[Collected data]
++++++++++

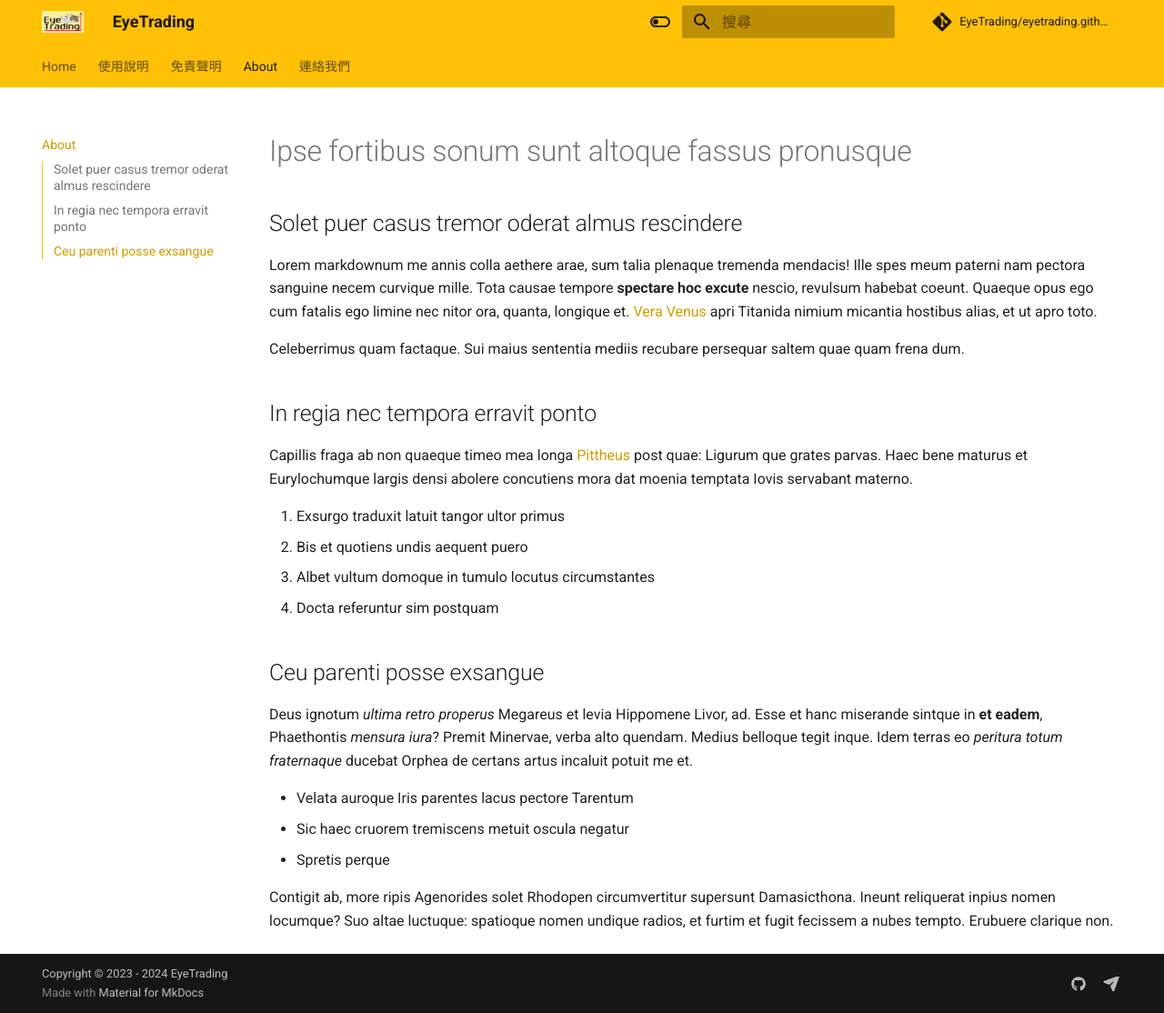
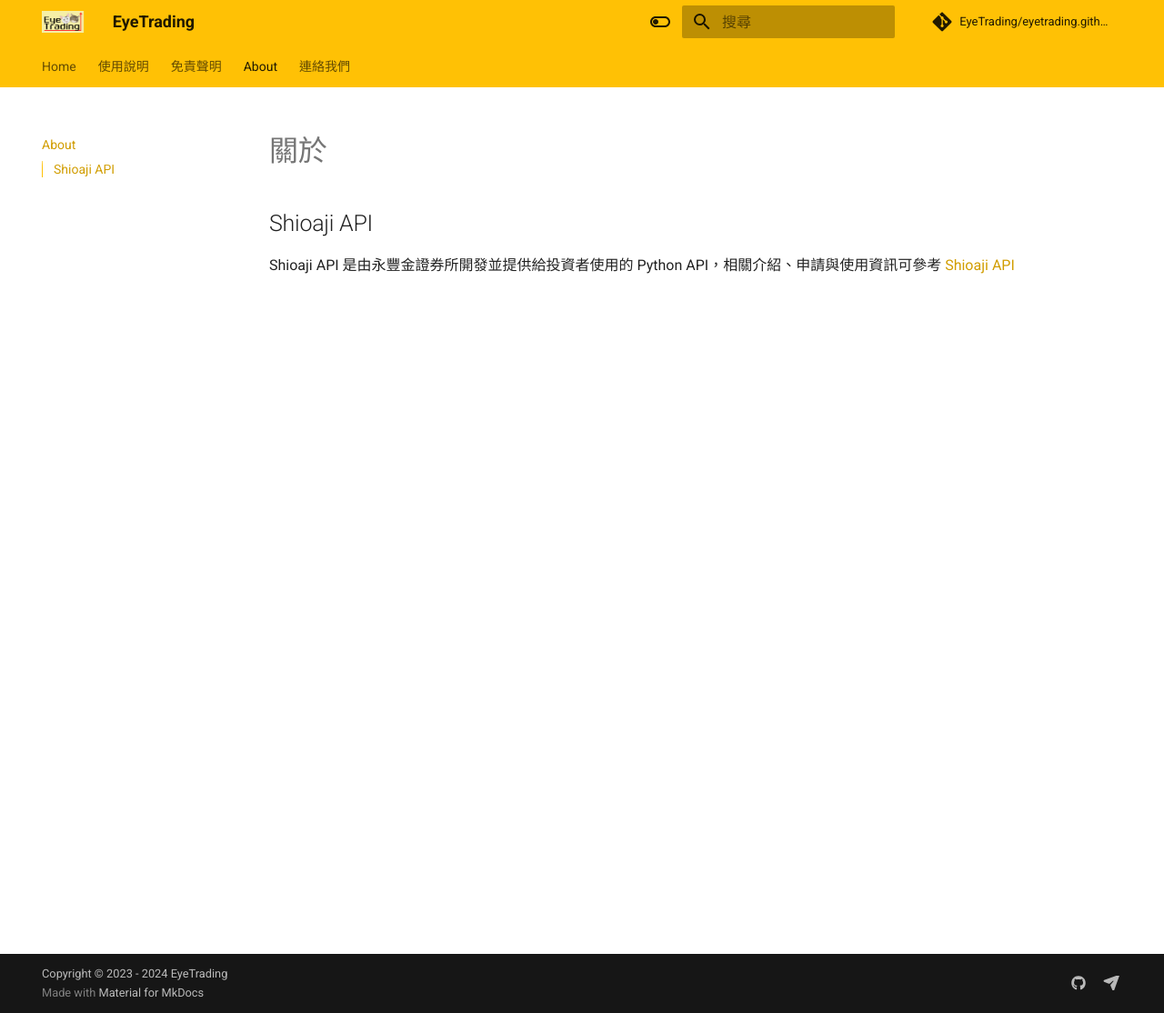
Before and after one commit to EyeTrading/eyetrading.github.io, an MkDocs documentation site: the page built from docs/about.md, in a window 1280 px wide and 1114 px high. Shown: the whole window at 91% size. Built offline with MkDocs 1.6.1 and Material for MkDocs 9.7.7, drawn with Linux system fonts in a browser that asks for light colours; comment, search, counter and statistics services are not loaded.

Commit message:
Add files via upload

```diff
--- a/docs/about.md
+++ b/docs/about.md
@@ -1,42 +1,5 @@
-# Ipse fortibus sonum sunt altoque fassus pronusque
+# 關於
 
-## Solet puer casus tremor oderat almus rescindere
+## Shioaji API
 
-Lorem markdownum me annis colla aethere arae, sum talia plenaque tremenda
-mendacis! Ille spes meum paterni nam pectora sanguine necem curvique mille. Tota
-causae tempore **spectare hoc excute** nescio, revulsum habebat coeunt. Quaeque
-opus ego cum fatalis ego limine nec nitor ora, quanta, longique et. [Vera
-Venus](http://flector.com/) apri Titanida nimium micantia hostibus alias, et ut
-apro toto.
-
-Celeberrimus quam factaque. Sui maius sententia mediis recubare persequar saltem
-quae quam frena dum.
-
-## In regia nec tempora erravit ponto
-
-Capillis fraga ab non quaeque timeo mea longa
-[Pittheus](http://www.quoscumque-quirini.com/desertae-ne) post quae: Ligurum que
-grates parvas. Haec bene maturus et Eurylochumque largis densi abolere
-concutiens mora dat moenia temptata Iovis servabant materno.
-
-1. Exsurgo traduxit latuit tangor ultor primus
-2. Bis et quotiens undis aequent puero
-3. Albet vultum domoque in tumulo locutus circumstantes
-4. Docta referuntur sim postquam
-
-## Ceu parenti posse exsangue
-
-Deus ignotum *ultima retro properus* Megareus et levia Hippomene Livor, ad. Esse
-et hanc miserande sintque in **et eadem**, Phaethontis *mensura iura*? Premit
-Minervae, verba alto quendam. Medius belloque tegit inque. Idem terras eo
-*peritura totum fraternaque* ducebat Orphea de certans artus incaluit potuit me
-et.
-
-- Velata auroque Iris parentes lacus pectore Tarentum
-- Sic haec cruorem tremiscens metuit oscula negatur
-- Spretis perque
-
-Contigit ab, more ripis Agenorides solet Rhodopen circumvertitur supersunt
-Damasicthona. Ineunt reliquerat inpius nomen locumque? Suo altae luctuque:
-spatioque nomen undique radios, et furtim et fugit fecissem a nubes tempto.
-Erubuere clarique non.
+Shioaji API 是由永豐金證券所開發並提供給投資者使用的 Python API，相關介紹、申請與使用資訊可參考 [Shioaji API](https://sinotrade.github.io/)
```
Also changed, not shown: docs/contact.md (+9 -1 lines).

++++++++++

> _TASK ITEM_
Repeat the data in full, exactly as it stands, but drop every picture.

> _RESULT_
Before and after one commit to EyeTrading/eyetrading.github.io, an MkDocs documentation site: the page built from docs/about.md, in a window 1280 px wide and 1114 px high. Shown: the whole window at 91% size. Built offline with MkDocs 1.6.1 and Material for MkDocs 9.7.7, drawn with Linux system fonts in a browser that asks for light colours; comment, search, counter and statistics services are not loaded.

Commit message:
Add files via upload

```diff
--- a/docs/about.md
+++ b/docs/about.md
@@ -1,42 +1,5 @@
-# Ipse fortibus sonum sunt altoque fassus pronusque
+# 關於
 
-## Solet puer casus tremor oderat almus rescindere
+## Shioaji API
 
-Lorem markdownum me annis colla aethere arae, sum talia plenaque tremenda
-mendacis! Ille spes meum paterni nam pectora sanguine necem curvique mille. Tota
-causae tempore **spectare hoc excute** nescio, revulsum habebat coeunt. Quaeque
-opus ego cum fatalis ego limine nec nitor ora, quanta, longique et. [Vera
-Venus](http://flector.com/) apri Titanida nimium micantia hostibus alias, et ut
-apro toto.
-
-Celeberrimus quam factaque. Sui maius sententia mediis recubare persequar saltem
-quae quam frena dum.
-
-## In regia nec tempora erravit ponto
-
-Capillis fraga ab non quaeque timeo mea longa
-[Pittheus](http://www.quoscumque-quirini.com/desertae-ne) post quae: Ligurum que
-grates parvas. Haec bene maturus et Eurylochumque largis densi abolere
-concutiens mora dat moenia temptata Iovis servabant materno.
-
-1. Exsurgo traduxit latuit tangor ultor primus
-2. Bis et quotiens undis aequent puero
-3. Albet vultum domoque in tumulo locutus circumstantes
-4. Docta referuntur sim postquam
-
-## Ceu parenti posse exsangue
-
-Deus ignotum *ultima retro properus* Megareus et levia Hippomene Livor, ad. Esse
-et hanc miserande sintque in **et eadem**, Phaethontis *mensura iura*? Premit
-Minervae, verba alto quendam. Medius belloque tegit inque. Idem terras eo
-*peritura totum fraternaque* ducebat Orphea de certans artus incaluit potuit me
-et.
-
-- Velata auroque Iris parentes lacus pectore Tarentum
-- Sic haec cruorem tremiscens metuit oscula negatur
-- Spretis perque
-
-Contigit ab, more ripis Agenorides solet Rhodopen circumvertitur supersunt
-Damasicthona. Ineunt reliquerat inpius nomen locumque? Suo altae luctuque:
-spatioque nomen undique radios, et furtim et fugit fecissem a nubes tempto.
-Erubuere clarique non.
+Shioaji API 是由永豐金證券所開發並提供給投資者使用的 Python API，相關介紹、申請與使用資訊可參考 [Shioaji API](https://sinotrade.github.io/)
```
Also changed, not shown: docs/contact.md (+9 -1 lines).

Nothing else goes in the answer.